The new luxe bar I am loving is the Chelsea Hotel’s Lobby Bar in New York. I am in love with that building and lived there at the beginning of our career a lot – it was our second home. It’s been redone so beautifully, and now it’s a fancy place, but I don’t give a fuck because I just want to be there and they make a killer margarita just the way I like it.


I used to go to the Sportsman’s Grille in Nashville a lot. It’s a place I would go by myself and write four songs straight hours nursing one tequila and soda. It was a really great place and where I always landed.

Los Angeles MUST DO
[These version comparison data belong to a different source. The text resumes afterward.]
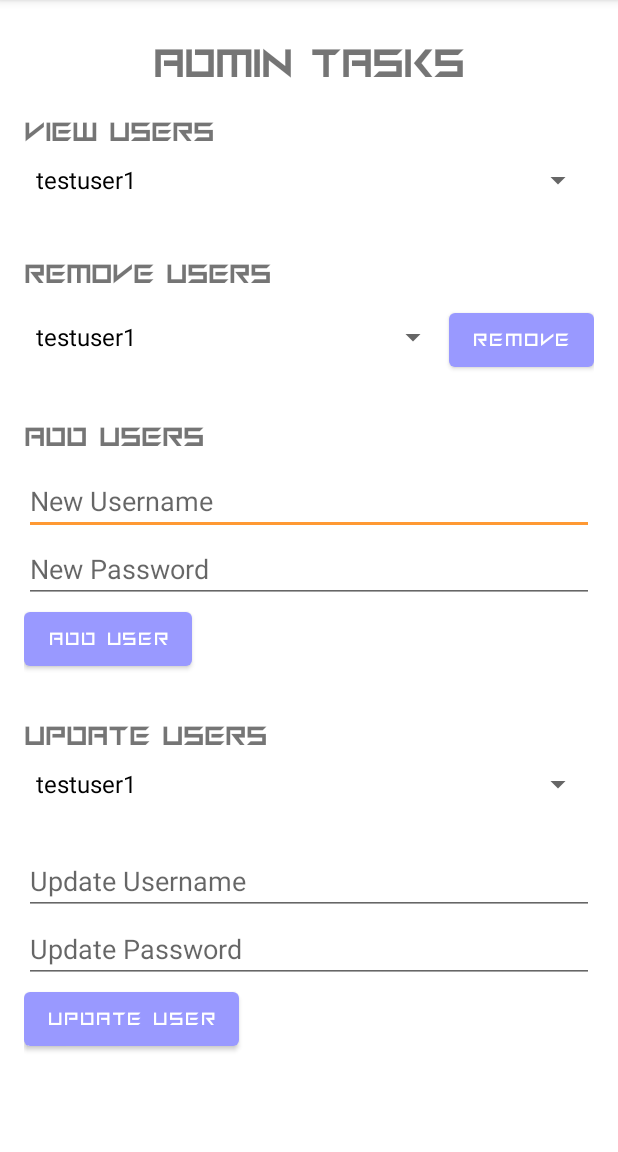
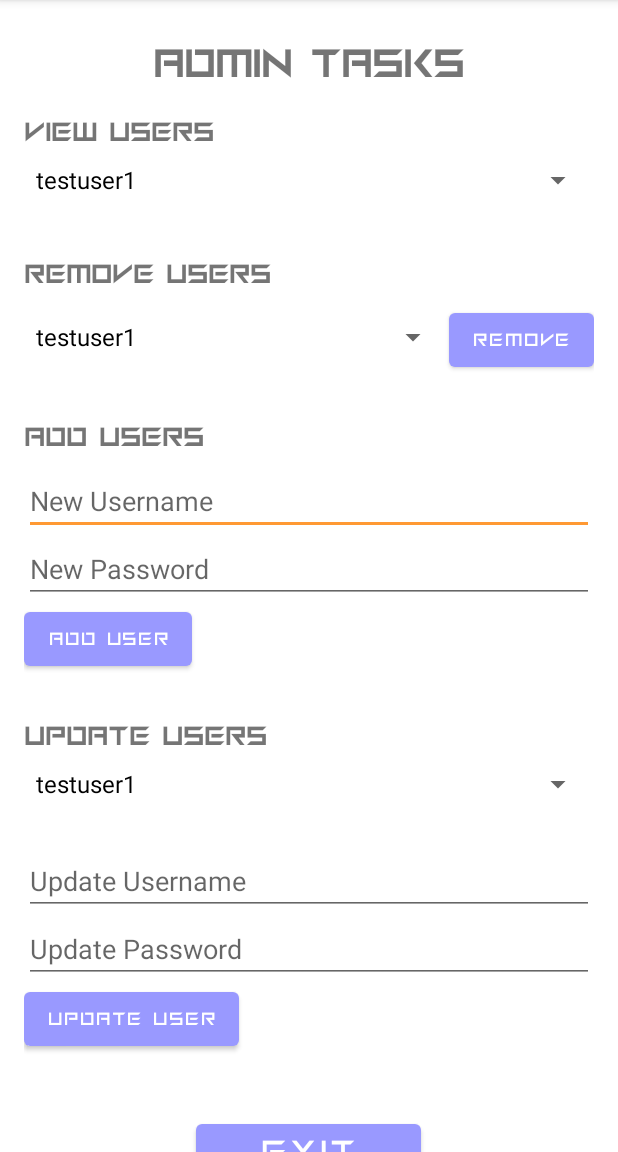
Before and after one commit to nmalsabah/star-trek-trivia-game, an Android app: the AdminTasksActivity screen opened directly, with no data from a screen before it, after a tap on "REMOVE", on a phone screen of 412 x 824 dp, the part 84-1236 px from its top. Run offline under Robolectric (Android 15) with nearby library versions, the phone set to English and light mode, and no system bars; our stand-ins replace Room's generated code; 1 other tap on this screen came first.

Commit message:
Worked on Admin Tasks page bugs.

```diff
--- a/app/src/main/java/com/example/startrek_triviagame/AdminTasksActivity.java
+++ b/app/src/main/java/com/example/startrek_triviagame/AdminTasksActivity.java
@@ -1,6 +1,7 @@
 package com.example.startrek_triviagame;
 
 import android.os.Bundle;
+import android.util.Log;
 import android.view.View;
 import android.widget.ArrayAdapter;
 import android.widget.Button;
@@ -9,14 +10,11 @@ import android.widget.Spinner;
 import android.widget.Toast;
 
 import androidx.appcompat.app.AppCompatActivity;
+import androidx.lifecycle.Observer;
+import androidx.lifecycle.ViewModelProvider;
 
 import java.util.ArrayList;
 import java.util.List;
-
-// NEED TO DO LEFT FOR ADMIN TASKS: UPDATE AND REMOVE USERS DO NOT WORK.
-// NOT UPDATING IN THE LIST AND NOT UPDATING IN THE DATABASE.
-// NEED TO PUT AN EXIT BUTTON ON THE ADMIN TASKS PAGE.
-// NEED TO MAKE THE PAGE SCROLLING IN XML, RUNNING OUT OF ROOM.
 
 public class AdminTasksActivity extends AppCompatActivity {
     private Spinner viewUsersSpinner;
@@ -29,13 +27,18 @@ public class AdminTasksActivity extends AppCompatActivity {
     private Button removeUserButton;
     private Button addUserButton;
     private Button updateUserButton;
+    private Button exitAdminTasksButton;
 
     StarTrekGameDao starTrekGameDao;
+
+    private AdminTasksViewModel adminTasksViewModel;
 
    @Override
     protected void onCreate(Bundle savedInstanceState) {
          super.onCreate(savedInstanceState);
          setContentView(R.layout.activity_admin_tasks);
+
+         adminTasksViewModel = new ViewModelProvider(this).get(AdminTasksViewModel.class);
 
          viewUsersSpinner = findViewById(R.id.viewUsersSpinner);
          removeUserSpinner = findViewById(R.id.removeUserSpinner);
@@ -47,11 +50,15 @@ public class AdminTasksActivity extends AppCompatActivity {
          removeUserButton = findViewById(R.id.removeUserButton);
          addUserButton = findViewById(R.id.addUserButton);
          updateUserButton = findViewById(R.id.updateUserButton);
+         exitAdminTasksButton = findViewById(R.id.exitButton);
 
-         starTrekGameDao = StarTrekGameDatabase.getDatabase(getApplicationContext()).starTrekGameDao();
-
-         List<User> users = starTrekGameDao.getAllUsers();
-         updateSpinners(users);
+         adminTasksViewModel.getAllUsers().observe(this, new Observer<List<User>>() {
+             @Override
+             public void onChanged(List<User> users) {
+                 Log.d("AdminTasksActivity", "User list: " + users.toString());
+                 updateSpinners(users);
+             }
+         });
 
          removeUserButton.setOnClickListener(new View.OnClickListener() {
              @Override
@@ -73,9 +80,16 @@ public class AdminTasksActivity extends AppCompatActivity {
                  updateUser(v);
              }
          });
+
+         exitAdminTasksButton.setOnClickListener(new View.OnClickListener() {
+             @Override
+             public void onClick(View v) {
+                 exitAdminTasks();
+             }
+         });
     }
 
-    private void updateSpinners(List<User> users) {
+    void updateSpinners(List<User> users) {
        List<String> userNames = new ArrayList<>();
        for (User user : users) {
            userNames.add(user.getUserName());
@@ -90,10 +104,12 @@ public class AdminTasksActivity extends AppCompatActivity {
     }
 
     public void removeUser(View view) {
+       Log.d("AdminTasksActivity", "removeUser method called");
+
         String selectedUser = removeUserSpinner.getSelectedItem().toString();
 
         User removeUser = new User(selectedUser, "", false);
-        starTrekGameDao.deleteUser(removeUser);
+        adminTasksViewModel.deleteUser(removeUser);
 
         Toast.makeText(this, selectedUser + " Removed Successfully!", Toast.LENGTH_SHORT).show();
     }
@@ -108,10 +124,7 @@ public class AdminTasksActivity extends AppCompatActivity {
        }
 
        User newUser = new User(newUsername, newPassword, false);
-       starTrekGameDao.insertUser(newUser);
-
-       List<User> users = starTrekGameDao.getAllUsers();
-       updateSpinners(users);
+       adminTasksViewModel.insertUser(newUser);
 
        Toast.makeText(this, newUsername + " Added Successfully!", Toast.LENGTH_SHORT).show();
    }
@@ -125,14 +138,20 @@ public class AdminTasksActivity extends AppCompatActivity {
            return;
        }
 
-       User updateUser = new User(updateUsername, updatePassword, false);
-       updateUser.setUserName(updateUsername);
-       updateUser.setPassword(updatePassword);
-       starTrekGameDao.updateUser(updateUser);
+       User updateUser = adminTasksViewModel.getUserName(updateUsername);
 
-       List<User> users = starTrekGameDao.getAllUsers();
-       updateSpinners(users);
+         if (updateUser != null) {
+              updateUser.setUserName(updateUsername);
+              updateUser.setPassword(updatePassword);
+              adminTasksViewModel.updateUser(updateUser);
 
-       Toast.makeText(this, updateUsername + " Updated Successfully!", Toast.LENGTH_SHORT).show();
+              Toast.makeText(this, updateUsername + " Updated Successfully!", Toast.LENGTH_SHORT).show();
+            } else {
+              Toast.makeText(this, updateUsername + " Not Found!", Toast.LENGTH_SHORT).show();
+            }
    }
+
+    public void exitAdminTasks() {
+         finish();
+    }
 }
--- /dev/null
+++ b/app/src/main/java/com/example/startrek_triviagame/AdminTasksViewModel.java
@@ -0,0 +1,43 @@
+package com.example.startrek_triviagame;
+
+import android.app.Application;
+import android.util.Log;
+
+import androidx.lifecycle.AndroidViewModel;
+import androidx.lifecycle.LiveData;
+import androidx.lifecycle.MutableLiveData;
+
+import java.util.List;
+
+public class AdminTasksViewModel extends AndroidViewModel {
+
+    private StarTrekGameDao starTrekGameDao;
+    private LiveData<List<User>> allUsers;
+
+    public AdminTasksViewModel(Application application) {
+        super(application);
+        starTrekGameDao = StarTrekGameDatabase.getDatabase(application).starTrekGameDao();
+        allUsers = starTrekGameDao.getAllUsers();
+    }
+
+    public LiveData<List<User>> getAllUsers() {
+        return allUsers;
+    }
+
+    public void insertUser(User user) {
+        starTrekGameDao.insertUser(user);
+    }
+
+    public void updateUser(User user) {
+        starTrekGameDao.updateUser(user);
+    }
+
+    public void deleteUser(User user) {
+        Log.d("AdminTasksViewModel", "User to delete: " + user.getUserName());
+        starTrekGameDao.deleteUser(user);
+    }
+
+    public User getUserName(String userName) {
+        return starTrekGameDao.getUserName(userName);
+    }
+}
--- a/app/src/main/java/com/example/startrek_triviagame/MainActivity.java
+++ b/app/src/main/java/com/example/startrek_triviagame/MainActivity.java
@@ -1,6 +1,7 @@
 package com.example.startrek_triviagame;
 
 import androidx.appcompat.app.AppCompatActivity;
+import androidx.lifecycle.Observer;
 
 import android.content.Intent;
 import android.content.SharedPreferences;
@@ -58,76 +59,26 @@ public class MainActivity extends AppCompatActivity {
         if (userId != -1) {
             return;
         }
-//        List<User> users = (List<User>) starTrekGameDao.getAllUsers();
-//        StarTrekGameViewModel mStarTrekViewModel = new StarTrekGameViewModel(this.getApplication());
-        List<User> users = starTrekGameDao.getAllUsers();
-        if (users.size() <= 0) {
-            User testUser = new User("testuser1", "testuser1", false);
-            User adminUser = new User("admin2", "admin2", true);
-            starTrekGameDao.insertUser(testUser);
-            starTrekGameDao.insertUser(adminUser);
-        }
 
-//        Intent intent = LoginActivity.intentFactory(this, userId, isAdmin);
-//        startActivity(intent);
+        //List<User> users = starTrekGameDao.getAllUsers();
+
+        starTrekGameDao.getAllUsers().observe(this, new Observer<List<User>>() {
+            @Override
+            public void onChanged(List<User> users) {
+                if (users.size() <= 0) {
+                    User testUser = new User("testuser1", "testuser1", false);
+                    User adminUser = new User("admin2", "admin2", true);
+                    starTrekGameDao.insertUser(testUser);
+                    starTrekGameDao.insertUser(adminUser);
+                }
+            }
+        });
     }
 }
 
-
-//        checkForUser();
-//
-//
-//        addUserToPreference(userId);
-//        loginUser(userId);
-    //    RecyclerView recyclerView = findViewById(R.id.recyclerview);
-//        adapter = new StarTrekGameListAdapter(new StarTrekGameListAdapter.StarTrekGameDiff());
-//        recyclerView.setAdapter(adapter);
-//        recyclerView.setLayoutManager(new LinearLayoutManager(this));
-//
-//        viewModel = new ViewModelProvider(this).get(StarTrekGameViewModel.class);
-//        viewModel.getAllStarTrekGameItems().observe(this, starTrekGameItems -> {
-//                    adapter.submitList(starTrekGameItems);
-//                });
-
-//    public void onActivityResult(int requestCode, int resultCode, Intent data) {
-//        super.onActivityResult(requestCode, resultCode, data);
-//
-//        if (requestCode == NEW_GAME_ACTIVITY_REQUEST_CODE && resultCode == RESULT_OK) {
-//            StarTrekGameItem starTrekGameItem = new StarTrekGameItem(data.getStringExtra(NewGameActivity.EXTRA_REPLY));
-//            viewModel.insertStarTrekGameItem(starTrekGameItem);
-//        } else {
-//            Toast.makeText(
-//                    getApplicationContext(),
-//                    R.string.empty_not_saved,
-//                    Toast.LENGTH_LONG).show();
+//        if (users.size() <= 0) {
+//            User testUser = new User("testuser1", "testuser1", false);
+//            User adminUser = new User("admin2", "admin2", true);
+//            starTrekGameDao.insertUser(testUser);
+//            starTrekGameDao.insertUser(adminUser);
 //        }
-//    }
-
-
-//
-//    private void loginUser(int userId) {
-//        user = mStarTrekGameDao.getUserId(userId);
-//        invalidateOptionsMenu();
-//    }
-//
-//    private void addUserToPreference(int userId) {
-//        if (preferences == null) {
-//            getPrefs();
-//        }
-//        SharedPreferences.Editor editor = preferences.edit();
-//        editor.putInt("userId", userId);
-//    }
-//
-//    private void clearUserFromIntent() {
-//        getIntent().putExtra("userId", -1);
-//    }
-//
-//    private void clearUserFromPref() {
-//        addUserToPreference(-1);
-//    }
-//
-
-//
-
-//
-//}
--- a/app/src/main/java/com/example/startrek_triviagame/StarTrekGameDao.java
+++ b/app/src/main/java/com/example/startrek_triviagame/StarTrekGameDao.java
@@ -28,6 +28,9 @@ public interface StarTrekGameDao {
     @Delete
     void deleteUser(User user);
 
+    @Query("SELECT * FROM UserInformation")
+    LiveData<List<User>> getAllUsers();
+
     @Query("SELECT * FROM UserInformation WHERE UserId = :userId")
     User getUserId(int userId);
 
@@ -39,21 +42,6 @@ public interface StarTrekGameDao {
 
     @Query("SELECT * FROM UserInformation WHERE IsAdmin = :isAdmin")
     User getIsAdmin(boolean isAdmin);
-
-    @Query("SELECT * FROM UserInformation")
-    List<User> getAllUsers();
-
-    @Query("SELECT * FROM UserInformation WHERE UserName = :userName AND Password = :password")
-    User getUserNameAndPassword(String userName, String password);
-
-    @Query("SELECT * FROM UserInformation WHERE UserName = :userName AND Password = :password AND IsAdmin = :isAdmin")
-    User getUserNameAndPasswordAndAdminStatus(String userName, String password, boolean isAdmin);
-
-    @Query("SELECT * FROM UserInformation WHERE UserName = :userName AND IsAdmin = :isAdmin")
-    User getUserNameAndAdminStatus(String userName, boolean isAdmin);
-
-    @Query("SELECT * FROM UserInformation WHERE Password = :password AND IsAdmin = :isAdmin")
-    User getPasswordAndAdminStatus(String password, boolean isAdmin);
 
     // TriviaQuestions queries
     @Insert
@@ -68,12 +56,6 @@ public interface StarTrekGameDao {
     @Query("SELECT * FROM TriviaQuestions")
     List<TriviaQuestions> getAllTriviaQuestions();
 
-    @Query("SELECT * FROM TriviaQuestions WHERE TriviaQuestionId = :triviaQuestionId")
-    TriviaQuestions getTriviaQuestionId(int triviaQuestionId);
-
-    @Query("SELECT * FROM TriviaQuestions WHERE TriviaQuestion = :triviaQuestion")
-    TriviaQuestions getTriviaQuestion(String triviaQuestion);
-
     // ScoreHistory queries
     @Insert
     void insertScore(ScoreHistory scoreHistory);
@@ -87,12 +69,6 @@ public interface StarTrekGameDao {
     @Query("SELECT * FROM ScoreHistory WHERE UserId = :userId")
     LiveData<List<ScoreHistory>> getAllScores(int userId);
 
-    @Query("SELECT * FROM ScoreHistory WHERE ScoreId = :scoreId")
-    ScoreHistory getScoreId(int scoreId);
-
-    @Query("SELECT * FROM ScoreHistory WHERE IsCorrectAnswer = :isCorrectAnswer")
-    ScoreHistory getIsCorrectAnswer(String isCorrectAnswer);
-
     @Query("SELECT * FROM ScoreHistory WHERE Score = :score")
     LiveData<ScoreHistory> getScore(String score);
 }
--- a/app/src/main/java/com/example/startrek_triviagame/User.java
+++ b/app/src/main/java/com/example/startrek_triviagame/User.java
@@ -28,6 +28,9 @@ public class User {
 
     @ColumnInfo(name = "IsAdmin")
     private boolean isAdmin;
+
+    public User() {
+    }
 
     public User(@NonNull String userName,@NonNull String password, boolean isAdmin) {
         this.userName = userName;
@@ -68,4 +71,15 @@ public class User {
     public void setIsAdmin(boolean admin) {
         isAdmin = admin;
     }
+
+    @NonNull
+    @Override
+    public String toString() {
+        return "User{" +
+                "userId=" + userId +
+                ", userName='" + userName + '\'' +
+                ", password='" + password + '\'' +
+                ", isAdmin=" + isAdmin +
+                '}';
+    }
 }
--- a/app/src/main/res/layout/activity_admin_tasks.xml
+++ b/app/src/main/res/layout/activity_admin_tasks.xml
@@ -1,7 +1,11 @@
 <?xml version="1.0" encoding="utf-8"?>
-<LinearLayout xmlns:android="http://schemas.android.com/apk/res/android"
+<ScrollView xmlns:android="http://schemas.android.com/apk/res/android"
     android:layout_width="match_parent"
-    android:layout_height="match_parent"
+    android:layout_height="match_parent">
+
+    <LinearLayout
+        android:layout_width="match_parent"
+        android:layout_height="wrap_content"
         android:orientation="vertical"
         android:padding="16dp">
 
@@ -21,7 +25,7 @@
             android:layout_height="wrap_content"
             android:layout_marginTop="20dp"
             android:fontFamily="@font/starrenegades_jr9va"
-        android:text="View Users"
+            android:text="@string/view_users"
             android:textSize="20sp"
             android:textStyle="bold" />
 
@@ -38,7 +42,7 @@
             android:layout_height="wrap_content"
             android:layout_marginTop="40dp"
             android:fontFamily="@font/starrenegades_jr9va"
-        android:text="Remove Users"
+            android:text="@string/remove_users"
             android:textSize="20sp"
             android:textStyle="bold" />
 
@@ -61,7 +65,7 @@
                 android:layout_height="wrap_content"
                 android:fontFamily="@font/starrenegades_jr9va"
                 android:onClick="removeUser"
-            android:text="Remove" />
+                android:text="@string/remove" />
         </LinearLayout>
 
         <!-- Add User Section -->
@@ -70,7 +74,7 @@
             android:layout_height="wrap_content"
             android:layout_marginTop="30dp"
             android:fontFamily="@font/starrenegades_jr9va"
-        android:text="Add Users"
+            android:text="@string/add_users"
             android:textSize="20sp"
             android:textStyle="bold" />
 
@@ -79,13 +83,13 @@
             android:layout_width="match_parent"
             android:layout_height="wrap_content"
             android:layout_marginTop="10dp"
-        android:hint="New Username" />
+            android:hint="@string/new_username" />
 
         <EditText
             android:id="@+id/newPasswordEditText"
             android:layout_width="match_parent"
             android:layout_height="wrap_content"
-        android:hint="New Password"
+            android:hint="@string/new_password"
             android:inputType="textPassword" />
 
         <Button
@@ -94,7 +98,7 @@
             android:layout_height="wrap_content"
             android:fontFamily="@font/starrenegades_jr9va"
             android:onClick="addUser"
-        android:text="Add User" />
+            android:text="@string/add_user" />
 
         <!-- Update User Section -->
         <TextView
@@ -102,7 +106,7 @@
             android:layout_height="wrap_content"
             android:layout_marginTop="30dp"
             android:fontFamily="@font/starrenegades_jr9va"
-        android:text="Update Users"
+            android:text="@string/update_users"
             android:textSize="20sp"
             android:textStyle="bold" />
 
@@ -118,13 +122,13 @@
             android:layout_width="match_parent"
             android:layout_height="wrap_content"
             android:layout_marginTop="30dp"
-        android:hint="Update Username" />
+            android:hint="@string/update_username" />
 
         <EditText
             android:id="@+id/updatePasswordEditText"
             android:layout_width="match_parent"
             android:layout_height="wrap_content"
-        android:hint="Update Password"
+            android:hint="@string/update_password"
             android:inputType="textPassword" />
 
         <Button
@@ -133,6 +137,18 @@
             android:layout_height="wrap_content"
             android:fontFamily="@font/starrenegades_jr9va"
             android:onClick="updateUser"
-        android:text="Update User" />
+            android:text="@string/update_user" />
 
+        <Button
+            android:id="@+id/exitButton"
+            android:layout_width="150dp"
+            android:layout_height="wrap_content"
+            android:layout_gravity="center"
+            android:layout_marginTop="40dp"
+            android:layout_marginBottom="10dp"
+            android:fontFamily="@font/starrenegades_jr9va"
+            android:onClick="exitAdminTasks"
+            android:text="@string/exitAdminTasks"
+            android:textSize="25sp" />
     </LinearLayout>
+</ScrollView>
--- a/app/src/main/res/values/strings.xml
+++ b/app/src/main/res/values/strings.xml
@@ -55,4 +55,16 @@
     <string name="refresh">Refresh</string>
     <string name="admin_tasks_page">Admin Tasks</string>
     <string name="select_user">selectUser</string>
+    <string name="add_users">Add Users</string>
+    <string name="remove">Remove</string>
+    <string name="view_users">View Users</string>
+    <string name="remove_users">Remove Users</string>
+    <string name="new_username">New Username</string>
+    <string name="new_password">New Password</string>
+    <string name="add_user">Add User</string>
+    <string name="update_users">Update Users</string>
+    <string name="update_username">Update Username</string>
+    <string name="update_password">Update Password</string>
+    <string name="update_user">Update User</string>
+    <string name="exitAdminTasks">Exit</string>
 </resources>
```
Lines whose indentation alone changed are shown as unchanged.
I love going to Mauro’s Café at Fred Segal. I have been going there for years and always stop for lunch. I love the vibes. You can dine inside or in the parking lot, and you might feel like shopping. It’s totally dangerous.


My good friend runs a store called Savas – she makes gorgeous custom-made leather jackets, shirts and boots. She’s had her store in Nashville for 10 years, and just opened on Melrose in LA. I would love to do something with her down the track. I have a few paintings in her store for now, so we’re starting there. I would love to make shirts for gigs!


I still have an original pair of gold boots I used to play in – they’re wrapped in paper and in a box and still precious to me. But all the items that have stood the test of time are my leather jackets. They have so much history, love and individuality about them. They’ll go to my nieces one day. Creative Director Hedi Slimane gifted me many during his time at Saint Laurent.



Get Social


Don't miss

At The Bar with Fashion Designer Estelle Michaelides

Melbourne fashion designer Estelle Michaelides is best known for...

At The Bar with Bertie Wine Bar Owner James Connolly

From working in Michelin-star restaurants to running bars in...

At The Bar with Musician Ben Lee

Multiple ARIA-award winning singer/songwriter Ben Lee has always found...

At The Bar with Interior Designer and Singer Shaynna Blaze

Interior designer and The Block judge Shaynna Blaze has...

At The Bar with The Jezabels Lead Singer Hayley Mary on a Solo Journey

The Jezabels front woman Hayley Mary enters her solo...